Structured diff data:
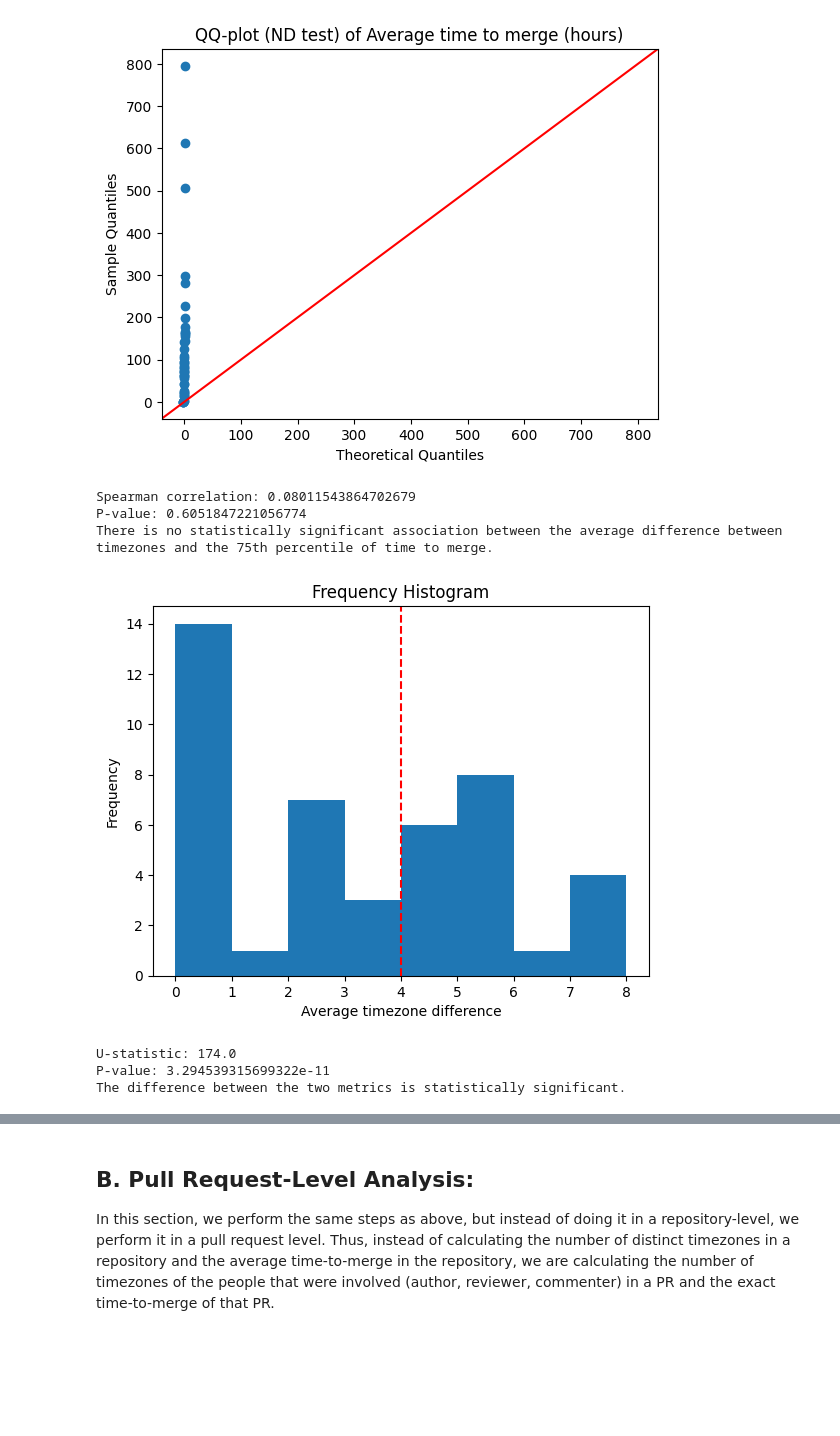
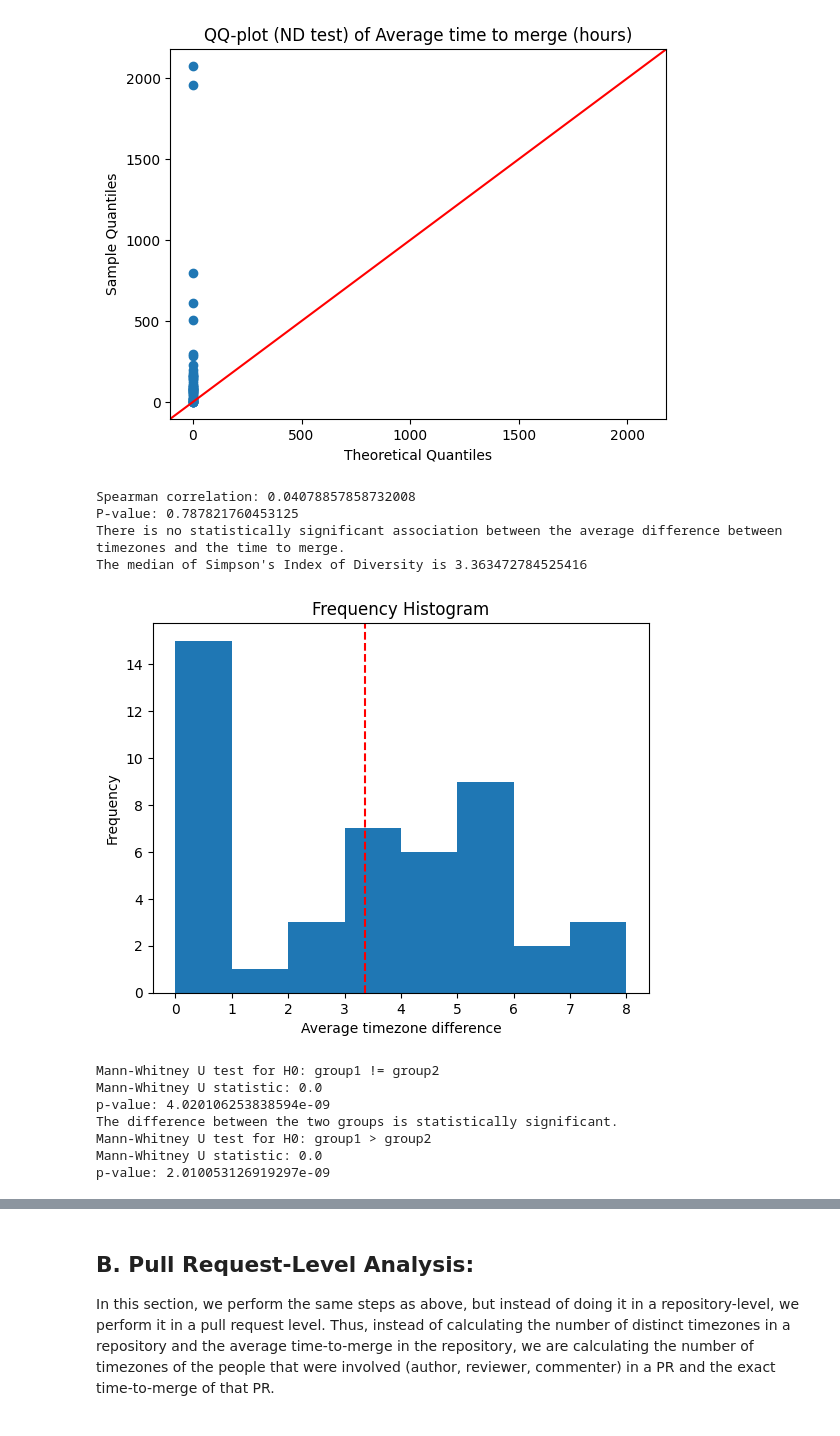
Before and after one commit to ShrushtiK/SoftwareAnalytics, a Jupyter notebook: RQ2_analysis.ipynb, the cells around one changed output, grey strips where cells are left out. Saved outputs shown, nothing was run; the diff lists cells and outputs as text; code cells hidden in the pictures; blank space fills up the shorter version.

```diff
--- a/RQ2_analysis.ipynb
+++ b/RQ2_analysis.ipynb
@@ -62,7 +65,7 @@ def tz_diff(city1, city2, on=None):
     return diff
 
 # Opening JSON file
-f = open('data_rq1/RQ1_2_Locations_PR.json')
+f = open('data_rqs/RQ1_2_Locations_PR.json')
 data = json.load(f)
 # x values is the indpendent (timezone difference), y are the dependent (time to merge)
 x_values=[]
@@ -99,7 +102,6 @@ create_dot_plot(x_values, y_values, x_label, y_label)
 # Closing file
 f.close()
 
-
 # CHECK IF THE DEPENDENT VARIABLE IS NORMALLY DISTRIBUTED
 # SHAPIRO-WILK TEST
 from scipy.stats import norm
@@ -135,13 +137,23 @@ def get_Spearman (a, b):
 
     # Interpret the results
     if p_value < 0.05:
-        print("There is a statistically significant association between the average difference between timezones and the 75th percentile of time to merge.")
+        print("There is a statistically significant association between the average difference between timezones and the time to merge.")
     else:
-        print("There is no statistically significant association between the average difference between timezones and the 75th percentile of time to merge.")
+        print("There is no statistically significant association between the average difference between timezones and the time to merge.")
 get_Spearman(x_values, y_values)
 
+# MANN-WHITNEY U TEST:
+import statistics
+from scipy.stats import mannwhitneyu
+median_x_values = statistics.median(x_values)
+print(f'The median of Simpson\'s Index of Diversity is {median_x_values}')
+group1, group2=[],[]
+for i in x_values:
+    if i < median_x_values:
+        group1.append(i)
+    else:
+        group2.append(i)
 
-# MANN-WITNEY U TEST:
 # histogram of differences to set a threshold
 import math
 bin_size=1
@@ -151,18 +163,26 @@ plt.gca().set(title='Frequency Histogram', xlabel= 'Average timezone difference'
 # vertical line for threshold (<= and > 4 hours)
 # Add a vertical line at a specific x-coordinate
 line_position = 4  # x-coordinate where the line should be placed
-plt.axvline(x=line_position, color='r', linestyle='--')
+plt.axvline(x=median_x_values, color='r', linestyle='--')
 plt.show()
 
-# MANN-WHITNEY U TEST:
-u_stat, p_value = stats.mannwhitneyu(x_values, y_values)
 
-print(f'U-statistic: {u_stat}')
-print(f'P-value: {p_value}')
+stat, p_value = mannwhitneyu(group1, group2, alternative='two-sided')
+
+print('Mann-Whitney U test for H0: group1 != group2')
+print(f"Mann-Whitney U statistic: {stat}")
+print(f"p-value: {p_value}")
 
 # Check if the result is statistically significant
 if p_value < 0.05:
-    print("The difference between the two metrics is statistically significant.")
+    print("The difference between the two groups is statistically significant.")
 else:
-    print("No significant difference between the two metrics.")
+    print("No significant difference between the two groups.")
+
+# Mann-Whitney U-test to see if group 1 > group 2
+stat, p_value = mannwhitneyu(group1, group2, alternative='less') # lower is the alternative hypothesis
+
+print('Mann-Whitney U test for H0: group1 > group2')
+print(f"Mann-Whitney U statistic: {stat}")
+print(f"p-value: {p_value}")
 # %% [output]
@@ -171,8 +191,13 @@ Average time to merge (hours) does not follow a normal distribution (p value = 2
-[figure, old version]
+[figure, new version]
-Spearman correlation: 0.08011543864702679
-P-value: 0.6051847221056774
-There is no statistically significant association between the average difference between timezones and the 75th percentile of time to merge.
+Spearman correlation: 0.04078857858732008
+P-value: 0.787821760453125
+There is no statistically significant association between the average difference between timezones and the time to merge.
+The median of Simpson's Index of Diversity is 3.363472784525416
-[figure, old version]
+[figure, new version]
-U-statistic: 174.0
-P-value: 3.294539315699322e-11
-The difference between the two metrics is statistically significant.
+Mann-Whitney U test for H0: group1 != group2
+Mann-Whitney U statistic: 0.0
+p-value: 4.020106253838594e-09
+The difference between the two groups is statistically significant.
+Mann-Whitney U test for H0: group1 > group2
+Mann-Whitney U statistic: 0.0
+p-value: 2.010053126919297e-09
```
Also changed, not shown: parts of 9 cells of this notebook, 2 other files.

_ASSIGNED TASK_: A word-for-word retyping of every record is required, without the pictures.

_FINAL ANSWER_:
Before and after one commit to ShrushtiK/SoftwareAnalytics, a Jupyter notebook: RQ2_analysis.ipynb, the cells around one changed output, grey strips where cells are left out. Saved outputs shown, nothing was run; the diff lists cells and outputs as text; code cells hidden in the pictures; blank space fills up the shorter version.

```diff
--- a/RQ2_analysis.ipynb
+++ b/RQ2_analysis.ipynb
@@ -62,7 +65,7 @@ def tz_diff(city1, city2, on=None):
     return diff
 
 # Opening JSON file
-f = open('data_rq1/RQ1_2_Locations_PR.json')
+f = open('data_rqs/RQ1_2_Locations_PR.json')
 data = json.load(f)
 # x values is the indpendent (timezone difference), y are the dependent (time to merge)
 x_values=[]
@@ -99,7 +102,6 @@ create_dot_plot(x_values, y_values, x_label, y_label)
 # Closing file
 f.close()
 
-
 # CHECK IF THE DEPENDENT VARIABLE IS NORMALLY DISTRIBUTED
 # SHAPIRO-WILK TEST
 from scipy.stats import norm
@@ -135,13 +137,23 @@ def get_Spearman (a, b):
 
     # Interpret the results
     if p_value < 0.05:
-        print("There is a statistically significant association between the average difference between timezones and the 75th percentile of time to merge.")
+        print("There is a statistically significant association between the average difference between timezones and the time to merge.")
     else:
-        print("There is no statistically significant association between the average difference between timezones and the 75th percentile of time to merge.")
+        print("There is no statistically significant association between the average difference between timezones and the time to merge.")
 get_Spearman(x_values, y_values)
 
+# MANN-WHITNEY U TEST:
+import statistics
+from scipy.stats import mannwhitneyu
+median_x_values = statistics.median(x_values)
+print(f'The median of Simpson\'s Index of Diversity is {median_x_values}')
+group1, group2=[],[]
+for i in x_values:
+    if i < median_x_values:
+        group1.append(i)
+    else:
+        group2.append(i)
 
-# MANN-WITNEY U TEST:
 # histogram of differences to set a threshold
 import math
 bin_size=1
@@ -151,18 +163,26 @@ plt.gca().set(title='Frequency Histogram', xlabel= 'Average timezone difference'
 # vertical line for threshold (<= and > 4 hours)
 # Add a vertical line at a specific x-coordinate
 line_position = 4  # x-coordinate where the line should be placed
-plt.axvline(x=line_position, color='r', linestyle='--')
+plt.axvline(x=median_x_values, color='r', linestyle='--')
 plt.show()
 
-# MANN-WHITNEY U TEST:
-u_stat, p_value = stats.mannwhitneyu(x_values, y_values)
 
-print(f'U-statistic: {u_stat}')
-print(f'P-value: {p_value}')
+stat, p_value = mannwhitneyu(group1, group2, alternative='two-sided')
+
+print('Mann-Whitney U test for H0: group1 != group2')
+print(f"Mann-Whitney U statistic: {stat}")
+print(f"p-value: {p_value}")
 
 # Check if the result is statistically significant
 if p_value < 0.05:
-    print("The difference between the two metrics is statistically significant.")
+    print("The difference between the two groups is statistically significant.")
 else:
-    print("No significant difference between the two metrics.")
+    print("No significant difference between the two groups.")
+
+# Mann-Whitney U-test to see if group 1 > group 2
+stat, p_value = mannwhitneyu(group1, group2, alternative='less') # lower is the alternative hypothesis
+
+print('Mann-Whitney U test for H0: group1 > group2')
+print(f"Mann-Whitney U statistic: {stat}")
+print(f"p-value: {p_value}")
 # %% [output]
@@ -171,8 +191,13 @@ Average time to merge (hours) does not follow a normal distribution (p value = 2
-[figure, old version]
+[figure, new version]
-Spearman correlation: 0.08011543864702679
-P-value: 0.6051847221056774
-There is no statistically significant association between the average difference between timezones and the 75th percentile of time to merge.
+Spearman correlation: 0.04078857858732008
+P-value: 0.787821760453125
+There is no statistically significant association between the average difference between timezones and the time to merge.
+The median of Simpson's Index of Diversity is 3.363472784525416
-[figure, old version]
+[figure, new version]
-U-statistic: 174.0
-P-value: 3.294539315699322e-11
-The difference between the two metrics is statistically significant.
+Mann-Whitney U test for H0: group1 != group2
+Mann-Whitney U statistic: 0.0
+p-value: 4.020106253838594e-09
+The difference between the two groups is statistically significant.
+Mann-Whitney U test for H0: group1 > group2
+Mann-Whitney U statistic: 0.0
+p-value: 2.010053126919297e-09
```
Also changed, not shown: parts of 9 cells of this notebook, 2 other files.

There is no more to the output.